• [TRY IT] Only the lines holding the string "ExpensesList" are needed; copy each of them from the data.

··· SOURCE RECORDS

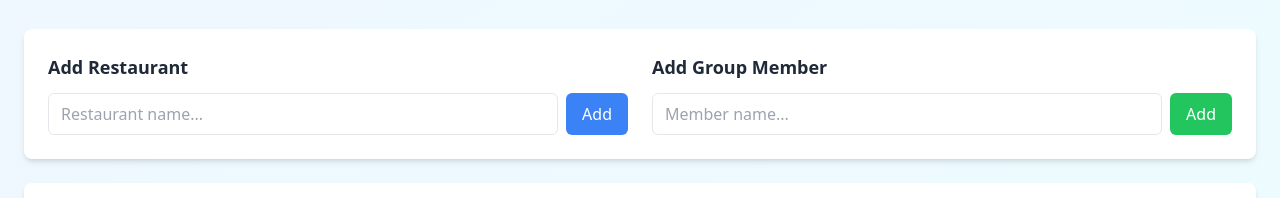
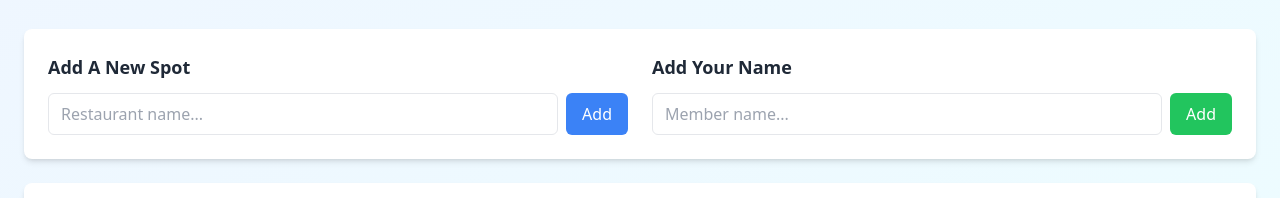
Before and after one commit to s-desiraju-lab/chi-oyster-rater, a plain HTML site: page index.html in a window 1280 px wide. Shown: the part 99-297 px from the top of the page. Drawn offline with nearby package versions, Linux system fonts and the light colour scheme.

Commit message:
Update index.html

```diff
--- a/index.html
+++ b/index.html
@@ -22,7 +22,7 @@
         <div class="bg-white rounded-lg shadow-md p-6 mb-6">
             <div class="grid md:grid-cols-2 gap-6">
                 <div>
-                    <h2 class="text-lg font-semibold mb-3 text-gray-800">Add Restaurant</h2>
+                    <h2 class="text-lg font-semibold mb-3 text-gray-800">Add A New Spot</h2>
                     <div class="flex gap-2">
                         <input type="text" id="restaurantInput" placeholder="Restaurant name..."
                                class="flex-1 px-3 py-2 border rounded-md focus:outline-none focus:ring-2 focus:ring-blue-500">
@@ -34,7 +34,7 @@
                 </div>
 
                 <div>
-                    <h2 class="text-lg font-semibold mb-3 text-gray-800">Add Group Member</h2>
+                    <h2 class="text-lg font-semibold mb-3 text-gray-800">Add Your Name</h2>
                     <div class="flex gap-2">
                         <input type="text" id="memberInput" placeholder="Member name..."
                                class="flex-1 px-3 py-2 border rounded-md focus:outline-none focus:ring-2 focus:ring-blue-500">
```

······
··· SOURCE RECORDS

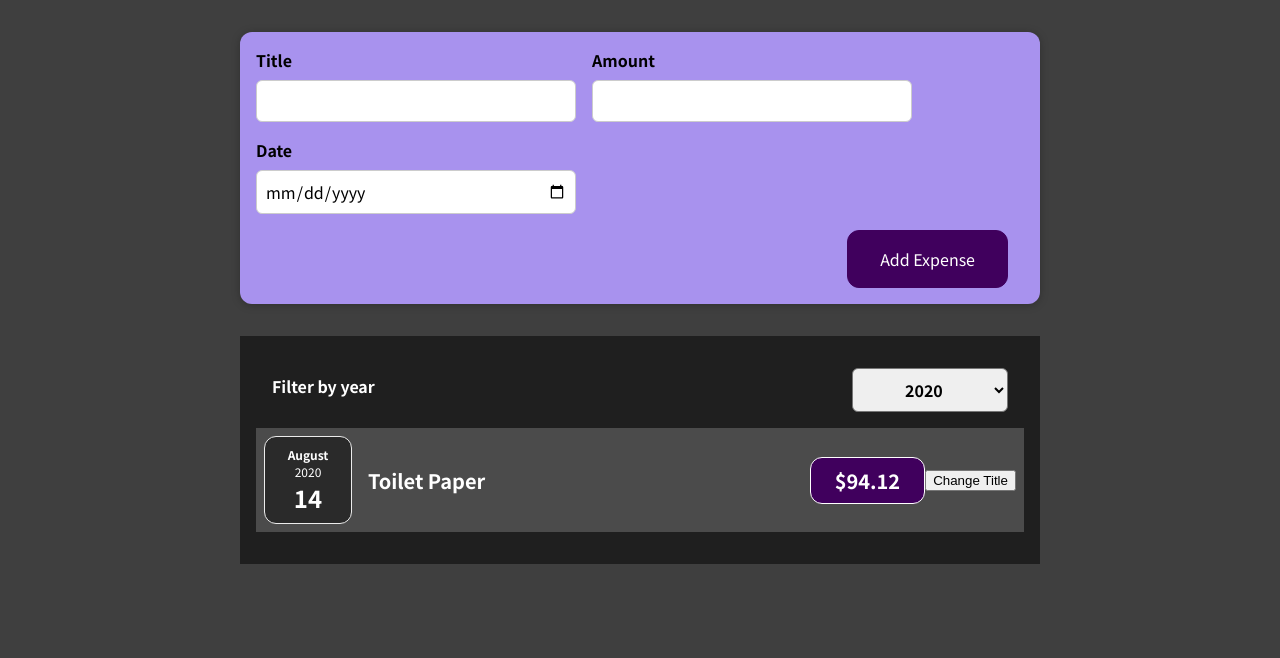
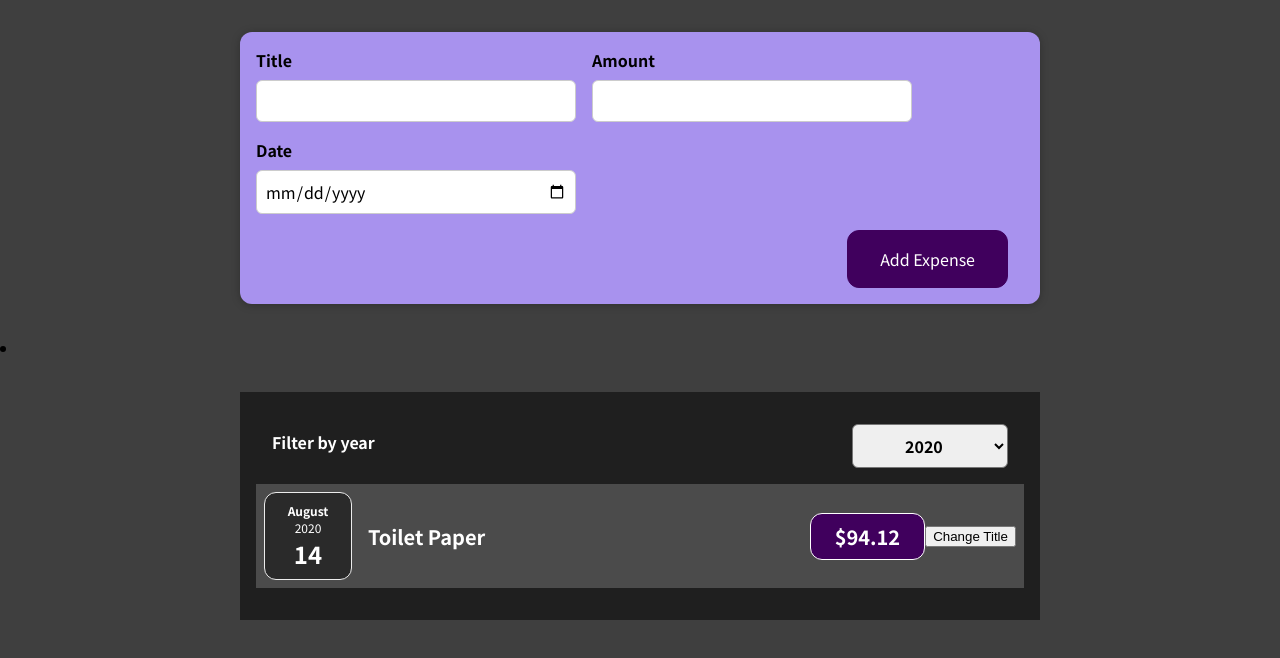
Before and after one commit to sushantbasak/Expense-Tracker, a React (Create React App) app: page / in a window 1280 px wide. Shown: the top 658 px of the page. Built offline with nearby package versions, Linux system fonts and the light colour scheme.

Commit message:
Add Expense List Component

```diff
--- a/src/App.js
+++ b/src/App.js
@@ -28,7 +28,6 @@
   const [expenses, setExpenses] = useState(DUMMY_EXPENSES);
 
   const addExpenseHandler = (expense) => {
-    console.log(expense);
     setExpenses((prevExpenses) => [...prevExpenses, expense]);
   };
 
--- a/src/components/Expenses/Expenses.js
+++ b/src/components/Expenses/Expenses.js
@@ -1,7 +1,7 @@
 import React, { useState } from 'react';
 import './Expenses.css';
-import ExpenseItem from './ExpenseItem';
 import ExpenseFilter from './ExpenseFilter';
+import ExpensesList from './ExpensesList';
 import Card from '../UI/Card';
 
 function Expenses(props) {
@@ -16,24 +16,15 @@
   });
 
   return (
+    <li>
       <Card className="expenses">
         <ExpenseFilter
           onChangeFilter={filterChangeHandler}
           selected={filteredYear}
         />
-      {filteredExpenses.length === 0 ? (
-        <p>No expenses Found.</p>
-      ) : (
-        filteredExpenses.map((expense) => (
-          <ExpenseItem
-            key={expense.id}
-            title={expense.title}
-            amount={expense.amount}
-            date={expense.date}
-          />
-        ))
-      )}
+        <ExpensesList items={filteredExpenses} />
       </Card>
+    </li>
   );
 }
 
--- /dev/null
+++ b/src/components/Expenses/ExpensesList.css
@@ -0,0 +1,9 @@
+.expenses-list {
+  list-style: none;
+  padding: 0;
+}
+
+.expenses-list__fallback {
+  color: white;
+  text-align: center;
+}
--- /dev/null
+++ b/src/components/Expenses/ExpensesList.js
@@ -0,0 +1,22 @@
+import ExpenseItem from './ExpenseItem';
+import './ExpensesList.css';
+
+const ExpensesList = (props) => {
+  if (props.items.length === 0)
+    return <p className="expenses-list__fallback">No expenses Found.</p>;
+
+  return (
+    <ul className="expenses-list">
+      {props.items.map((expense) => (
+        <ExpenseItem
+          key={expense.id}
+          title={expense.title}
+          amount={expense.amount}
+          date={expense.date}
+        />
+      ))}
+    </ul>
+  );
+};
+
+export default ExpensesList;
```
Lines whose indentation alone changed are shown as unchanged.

······

• [ANSWER TO THE EXERCISE]
+import ExpensesList from './ExpensesList';
+        <ExpensesList items={filteredExpenses} />
+++ b/src/components/Expenses/ExpensesList.css
+++ b/src/components/Expenses/ExpensesList.js
+import './ExpensesList.css';
+const ExpensesList = (props) => {
+export default ExpensesList;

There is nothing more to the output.